1. Almost everything in this books applies equally well to Unix. Very little in this book is actually Linux-specific.
2. Even though Linux has graphical user interfaces, like Gnome and KDE, this book covers command-line Linux only.

One word of caution. Don’t be thrown by the “Become a Linux Command Guru” picture stamped on the front cover. You won’t be a guru. This covers the basics, and only a little more. But this book will get you past square one and allow you to use some of those big books for becoming a guru (instead of an exterminator).

Easy Linux CommandsCheck out my book Easy Linux Commands, only $19.95 from Rampant TechPress.

Buy it now!

linux, book

How to reset a lost Oracle Enterprise Manager password

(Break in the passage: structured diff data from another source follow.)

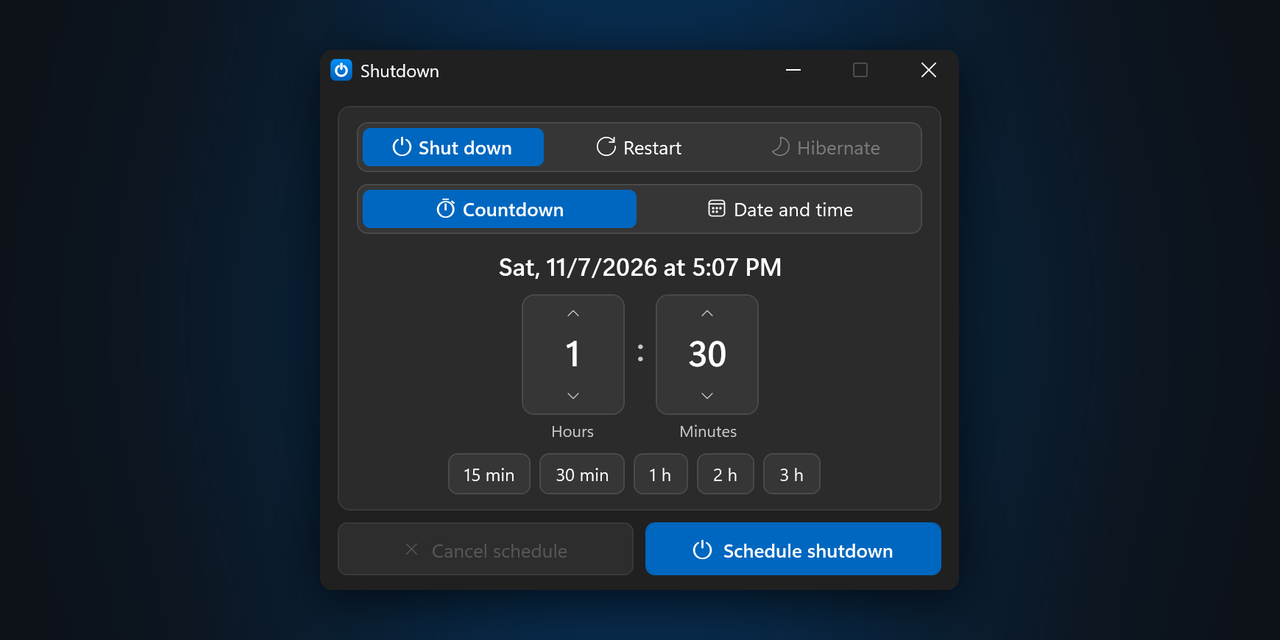
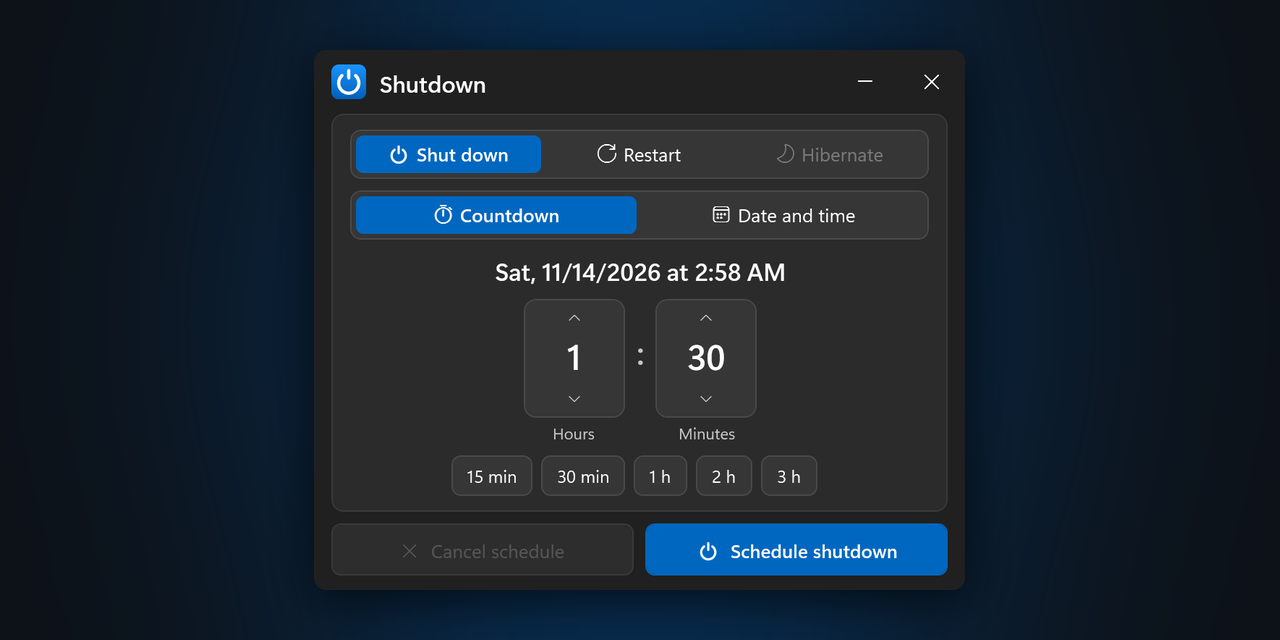
Prepare release 1.2.1

diff --git a/tools/make-images.py b/tools/make-images.py
@@ -1,16 +1,15 @@
 """Builds the README screenshot and the GitHub social preview.
 
-Usage: python tools/make-images.py <render.png> <window-shot.png>
-render.png: the client area at 200 % from tools/ShotHost (shot-render.png), dark theme
-(tests/vm/screenshot-setup.ps1). window-shot.png: a screen shot of the same window at 200 %,
-used only for the real title bar above the client area.
+Usage: python tools/make-images.py <render.png>
+render.png: the whole window at 200 % from tools/ShotHost (shot-render.png), dark theme
+(tests/vm/screenshot-setup.ps1). The app draws its own title bar, so the render already shows it.
 Writes docs/screenshot.png (window with rounded corners, transparent outside)
 and docs/social-preview.png (1280x640, window centred on a dark background).
 """
 import sys
 from pathlib import Path
 
-from PIL import Image, ImageChops, ImageDraw, ImageFilter, ImageStat
+from PIL import Image, ImageDraw, ImageFilter
 
 ROOT = Path(__file__).resolve().parent.parent
 RADIUS = 16  # Windows 11 window corner (8 px) at 200 %
@@ -44,37 +43,8 @@ def shadow(size, window, offset, radius):
     return layer.filter(ImageFilter.GaussianBlur(24))
 
 
-def title_bar(render, shot):
-    """Finds where the client area sits in the screen shot and returns the strip above it."""
-    probe = render.crop((0, 0, render.width, 30))
-    best = None
-    for y in range(20, 120):
-        for x in range(0, 40):
-            if x + render.width > shot.width:
-                break
-            d = sum(ImageStat.Stat(ImageChops.difference(shot.crop((x, y, x + render.width, y + 30)), probe)).mean)
-            if best is None or d < best[0]:
-                best = (d, x, y)
-    d, x, y = best
-    if d > 2:
-        sys.exit("client area not found in the window shot (difference %.1f)" % d)
-    # The shot can start a few rows above the window (desktop showing through): begin at the
-    # first row that matches the title bar background just below it.
-    def row(r):
-        return ImageStat.Stat(shot.crop((x, r, x + render.width, r + 1))).median
-    top = 0
-    while top < 8 and sum(abs(a - b) for a, b in zip(row(top), row(top + 4))) > 6:
-        top += 1
-    return shot.crop((x, top, x + render.width, y))
-
-
-def main(render_path, shot_path):
-    render = Image.open(render_path).convert("RGB")
-    bar = title_bar(render, Image.open(shot_path).convert("RGB"))
-    full = Image.new("RGB", (render.width, bar.height + render.height))
-    full.paste(bar, (0, 0))
-    full.paste(render, (0, bar.height))
-    window = rounded(full, RADIUS)
+def main(render_path):
+    window = rounded(Image.open(render_path).convert("RGB"), RADIUS)
     window.save(ROOT / "docs" / "screenshot.png", optimize=True)
 
     scale = PREVIEW_WINDOW_HEIGHT / window.height
@@ -88,4 +58,6 @@ def main(render_path, shot_path):
 
 
 if __name__ == "__main__":
-    main(sys.argv[1], sys.argv[2])
+    if len(sys.argv) != 2:
+        sys.exit(__doc__)
+    main(sys.argv[1])

diff --git a/CHANGELOG.md b/CHANGELOG.md
@@ -2,6 +2,20 @@
 
 All notable changes to this project are documented here. The format follows Keep a Changelog; versions follow semantic versioning.
 
+## [1.2.1] - 2026-11-14
+
+### Changed
+- The window has its own title bar with a larger logo and title; only Minimize and Close remain, the unused Maximize button is gone.
+- Starting a newer version while an older one is open closes the older one and opens the new one. Only while a hibernate countdown runs does the open window stay, and it says why.
+- The app icon is redrawn: a shorter stem with a clear gap to the ring, sharp at small sizes.
+- On the date page, Today sits on the left and Tomorrow on the right at the same width, so the date between the arrows is centred.
+- The hibernate note has a clearer info badge and an accent border.
+- The power symbol on the buttons is drawn as a vector, so its ring stays round at every display scale.
+- The cross on Cancel schedule is larger and level with the text.
+
+### Fixed
+- Starting the app while it is already open brings the open window to the front instead of leaving it behind other windows.
+
 ## [1.2.0] - 2026-11-07
 
 ### Changed

diff --git a/README.md b/README.md
@@ -76,6 +76,6 @@ Please report security problems privately, as described in [SECURITY.md](SECURIT
 
 ## License
 
-[MIT](LICENSE) © 2026 BGCoding
+[MIT](LICENSE)
 
 <p align="right">© 2026 BGCoding · Made with Claude</p>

Below documents how I was able to reset the ias_admin password for an Oracle Application Server 9i instance. This may or may not work on other versions or products. If in doubt, check with support.

Oracle’s Enterprise Manager Web Site will enforce use of the current Administrator (ias_admin) password when you log in to Enterprise Manager, stop the Enterprise Manager Service, or change the ias_admin password. If you have forgotten your ias_admin password then you must reset it using the following procedure while you are logged on to your system as the person who installed Oracle Application Server:

1. Edit the following file and locate the line that defines the credentials property for use the ias_admin user:


The jazn-data.xml with the credentials entry in boldface type:



2. Remove the entire line that contains the credentials property from jazn-data.xml.

3. Set a new password with emctl set password reset new_password

I hope this helps if folks have this same problem, but as I mentioned above, mileage may vary. If you’re unsure, check with support.

oracle, application server, oas